Caterpillar and Bean: A First Science Storybook
“The book aims to be truly helpful, including an index of topics, and a recipe for growing your own bean plant.”
This very handsome first science book is part of a welcome trend in publishing toward nonfiction for the earliest readers. Written by Martin Jenkins, a conservation biologist in England with simple, clear prose that explains how a bean plant grows from a “small, and hard and purple brown—crack in the ground,” to maturity. It is nourished by “the rain splashing down,” and we watch it evolve, learn how the skin spits and “there’s something white poking out: a root.”
Someone has overseen a book with just the right touch in the illustrations by Hannah Tolson, an English artist. They’re well designed, graphic, colorful, understandable and pleasing, and work beautifully with the text. It’s a world we feel good to be in, good to be learning about.
Then, there’s another development.“Something’s been busy. I wonder what.” It turns out the growing bean plant has a visitor. A caterpillar who easts the leaves! “There’s hardly a leaf left on the poor plant. Do you think it’s going to be OK?” Naturally, we follow the development of the caterpillar into a chrysalis and then the cycle reinvents itself when the butterfly lays her eggs, maybe on another bean plant. The book aims to be truly helpful, including an index of topics, and a recipe for growing your own bean plant.

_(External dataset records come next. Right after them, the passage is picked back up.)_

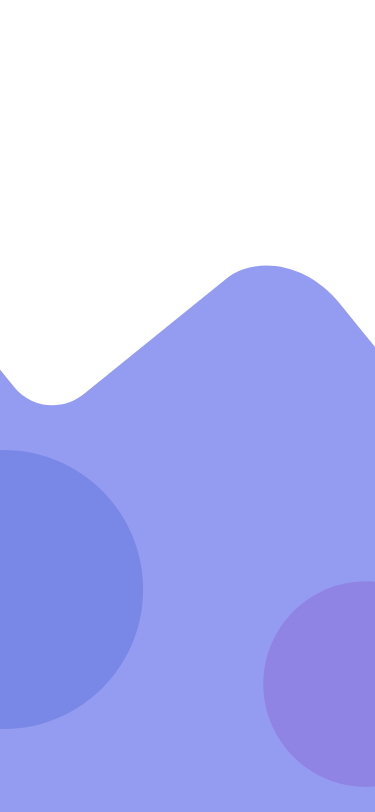
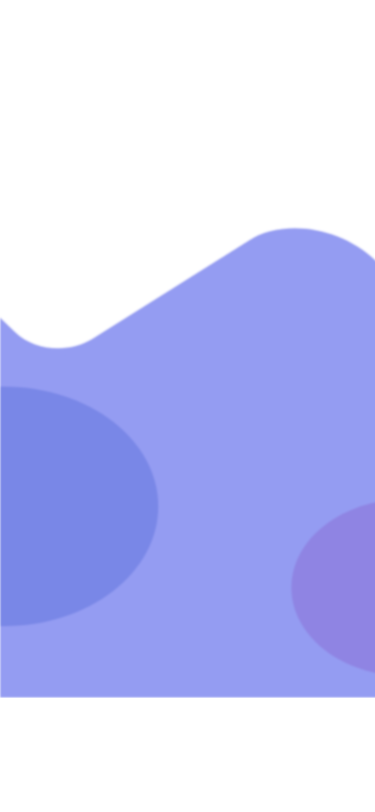
precisamos de mais manutenção

Changed region(s): [[0.0, 0.2771, 1.0, 1.0]]

diff --git a/src/dashboard/css/Style.js b/src/dashboard/css/Style.js
@@ -1,5 +1,5 @@
 import {
-    StyleSheet
+    StyleSheet,Dimensions
 } from 'react-native';
 
 export default StyleSheet.create({
@@ -9,8 +9,11 @@ export default StyleSheet.create({
         justifyContent: 'center',
         alignItems: 'center',
         backgroundColor: "#6A5ACD",
-    
+          width: Dimensions.get('window').width,
+              height: Dimensions.get('window').height
     },
+
+
 
 
     containerLogin: {
@@ -18,8 +21,19 @@ export default StyleSheet.create({
         justifyContent:'center',
         alignItems: "center",
         backgroundColor: "#6A5ACD",
-       
+             width: Dimensions.get('window').width,
+                 height: Dimensions.get('window').height
         
+      
+    },
+
+
+    containerEdit: {
+        flex: 1,
+        justifyContent: 'center',
+        alignItems: 'center',
+       width: Dimensions.get('window').width,
+           height: Dimensions.get('window').height,
       
     },
 
@@ -29,6 +43,7 @@ export default StyleSheet.create({
         justifyContent: 'center',
       paddingHorizontal: 50,
       marginTop: 170,
+     
     },
 
   
@@ -50,6 +65,7 @@ export default StyleSheet.create({
          marginTop: 15,
          borderRadius:40,
          paddingHorizontal:20,
+       
          
         },
 
@@ -78,7 +94,7 @@ export default StyleSheet.create({
     }, 
     
     ViewBottonsLogin: {
-    
+           
         justifyContent: 'center',
         alignItems: "center",
         
@@ -91,20 +107,16 @@ export default StyleSheet.create({
 
     
 
-    ViewFeed: {
-       
-        justifyContent: 'center',
-     alignSelf: 'stretch',
-    marginTop:10
+    ViewEdit: {
+        paddingHorizontal: 50,
+      alignSelf: 'stretch',
+          justifyContent: 'center',
+         
+     
+         
     },
 
-    containerFeed:{
-     
-           justifyContent: 'center',
-           alignItems: 'center',
-             paddingHorizontal: 50,
-          
-    },
+    
 
 
      textoesqueci1: {
@@ -121,14 +133,27 @@ export default StyleSheet.create({
     },
 
 
-   FeedTitulo:{
-   marginTop: -900,
+   EditTitulo:{
+   marginTop:-700,
+
 
    },
 
-   ViewFeedTitulo:{
+   ViewEditTitulo:{
     justifyContent:'center',
-    alignItems: 'center'   
+    marginTop:-500,
+    paddingTop:5, 
+   
+   },
+
+   buttonEditComecar:{
+       justifyContent: 'center',
+    alignItems:'center',
+    borderRadius:5,
+    backgroundColor: 'white',
+    width: 172,
+    height: 45,
+    marginTop:70
    }
 
 

diff --git a/src/dashboard/Edit.js b/src/dashboard/Edit.js
@@ -1,5 +1,5 @@
 import React from 'react';
-import {SafeAreaView,View,TextInput,Text,TouchableHighlight,ImageBackground,Image} from 'react-native';
+import {SafeAreaView,View,TextInput,Text,TouchableHighlight,ImageBackground,Image,Dimensions} from 'react-native';
 import Style from './css/Style';
 import Fundo from  '../dashboard/img/fundo.png';
 import Logo from '../dashboard/img/logo.png';
@@ -11,44 +11,45 @@ state = {
 }
 
 
+Comecar = ()=>{
+navigation.navigate('Feed')
+
+
+}
+
 
 VoltarLogin=()=>{
 navigation.navigate('Login')
 }
 
 
-    
+     
  
     
 
 
-return <SafeAreaView>
-<Image source = {Fundo} style={{width:500}}/>
-<View style={Style.ViewFeedTitulo}><Image source={Logo} style={Style.FeedTitulo}/></View>
+return <SafeAreaView style = {Style.containerEdit}>
+<Image source = {Fundo} style={{width:Dimensions.get('window').width, height:Dimensions.get('window').height,marginTop:-90 }}/>
+<View style={Style.ViewEditTitulo}><Image source={Logo} style={Style.EditTitulo}/></View>
 
-
-<View style={Style.containerFeed}>
-
-    <View style={Style.ViewFeed}>
+{/*<View style={Style.ViewEdit}>
 <TextInput placeholder='Nome'style={Style.InputTextInput1}placeholderTextColor = 'black'/>
 <TextInput placeholder='Usuário'style={Style.InputTextInput1}placeholderTextColor = 'black'/>
 <TextInput placeholder='Email'style={Style.InputTextInput1} placeholderTextColor = 'black' />
 <TextInput placeholder='Senha'style={Style.InputTextInput1}placeholderTextColor = 'black' />
-
-
 </View>
-<View style={Style.ViewBottonsLogin}>
+*/}
+{/*<View style={Style.ViewBottonsLogin}>
 <TouchableHighlight><Text style = {Style.textoesqueci1}>{this.state.esqueci}</Text></TouchableHighlight>
-    <TouchableHighlight style ={Style.buttonLoginEntrar} ><Text> Começar </Text></TouchableHighlight >
+    <TouchableHighlight onPress={this.Comecar}style ={Style.buttonEditComecar} ><Text> Começar </Text></TouchableHighlight >
     <TouchableHighlight onPress={this.VoltarLogin}><Text style ={Style.textoja}>{this.state.ja}</Text></TouchableHighlight>
 
 
 
+</View>*/}
 
-</View>
 
 
-</View>
 
 </SafeAreaView>
 

diff --git a/src/dashboard/Login.js b/src/dashboard/Login.js
@@ -1,5 +1,5 @@
 import React from 'react';
-import {SafeAreaView,Image,View,TextInput,Text,TouchableHighlight} from 'react-native';
+import {SafeAreaView,Image,View,TextInput,Text,TouchableHighlight,Dimensions} from 'react-native';
 import Style from './css/Style';
 
  
@@ -13,12 +13,19 @@ state = {
 export default function Login({navigation}) {
 
 
+
+
+
+Edit =()=>{
+ navigation.navigate('Edit');   
+}
+
 Entrar = () => {
- navigation.navigate('Edit')
+ navigation.navigate('Feed');
 }
 
 return <SafeAreaView style={Style.containerLogin}>
-<View>< Image/></View>
+
 <View style={Style.ViewLogin}>
 <TextInput placeholder='Email'
 style={Style.InputTextInput}
@@ -32,8 +39,8 @@ placeholderTextColor='black'
 </View>
 <View style={Style.ViewBottonsLogin}>
 <TouchableHighlight><Text style={Style.textoesqueci}>{this.state.esqueci}</Text></TouchableHighlight>
-<TouchableHighlight style={Style.buttonLoginEntrar}><Text>Entrar</Text></TouchableHighlight>
-<TouchableHighlight onPress ={this.Entrar}><Text  style={Style.textonão}>{this.state.não}</Text></TouchableHighlight>
+<TouchableHighlight  onPress={this.Entrar} style={Style.buttonLoginEntrar}><Text>Entrar</Text></TouchableHighlight>
+<TouchableHighlight onPress ={this.Edit}><Text  style={Style.textonão}>{this.state.não}</Text></TouchableHighlight>
 </View>
 
 
@@ -48,7 +55,6 @@ placeholderTextColor='black'
     
 
 }
-
 
 
 

diff --git a/src/navigation/routes.js b/src/navigation/routes.js
@@ -2,11 +2,13 @@ import {createAppContainer,createSwitchNavigator,createTopTabNavigator} from 're
 import Loading from '../dashboard/Loading';
 import Login from '../dashboard/Login';
 import Edit from '../dashboard/Edit';
+import Feed from '../dashboard/Feed';
 export default createAppContainer(
 
 createSwitchNavigator({
-//Login,
-Edit
+Login,
+Edit,
+Feed
 }),
 
 

diff --git a/src/dashboard/Feed.js b/src/dashboard/Feed.js
@@ -1,0 +1,27 @@
+import React from 'react';
+import {Image,SafeAreaView,View} from 'react-native';
+
+
+
+export default class Feed extends React.Component{
+  render(){
+   
+    
+return (
+<SafeAreaView>
+
+
+    
+</SafeAreaView>
+
+
+
+
+
+
+
+
+);
+
+  }  
+}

There are follow-up questions, too.
The front matter guides parents and teachers to the concepts in the book and offers some expansion of what’s discussed in the text for curious children. The book has intrinsic value but this is no dry, academic look at the natural world. It is bound to reach some children and even turn their heads toward perhaps considering science as something to pursue in their own lives.